━━━━━ Data supplied ━━━━━
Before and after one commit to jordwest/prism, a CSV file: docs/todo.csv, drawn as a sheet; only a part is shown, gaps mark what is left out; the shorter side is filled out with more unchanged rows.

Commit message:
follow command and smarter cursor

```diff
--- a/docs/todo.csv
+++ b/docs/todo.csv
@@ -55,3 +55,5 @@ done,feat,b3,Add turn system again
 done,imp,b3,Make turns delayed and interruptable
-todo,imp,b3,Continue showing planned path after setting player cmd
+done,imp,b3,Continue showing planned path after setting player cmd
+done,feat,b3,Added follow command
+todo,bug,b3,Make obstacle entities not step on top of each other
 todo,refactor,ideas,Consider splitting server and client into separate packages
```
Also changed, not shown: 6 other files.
━━━━━
#### [Brief]
Please give the number of lines above that contain the string "done", and nothing more.

#### [Task output]
4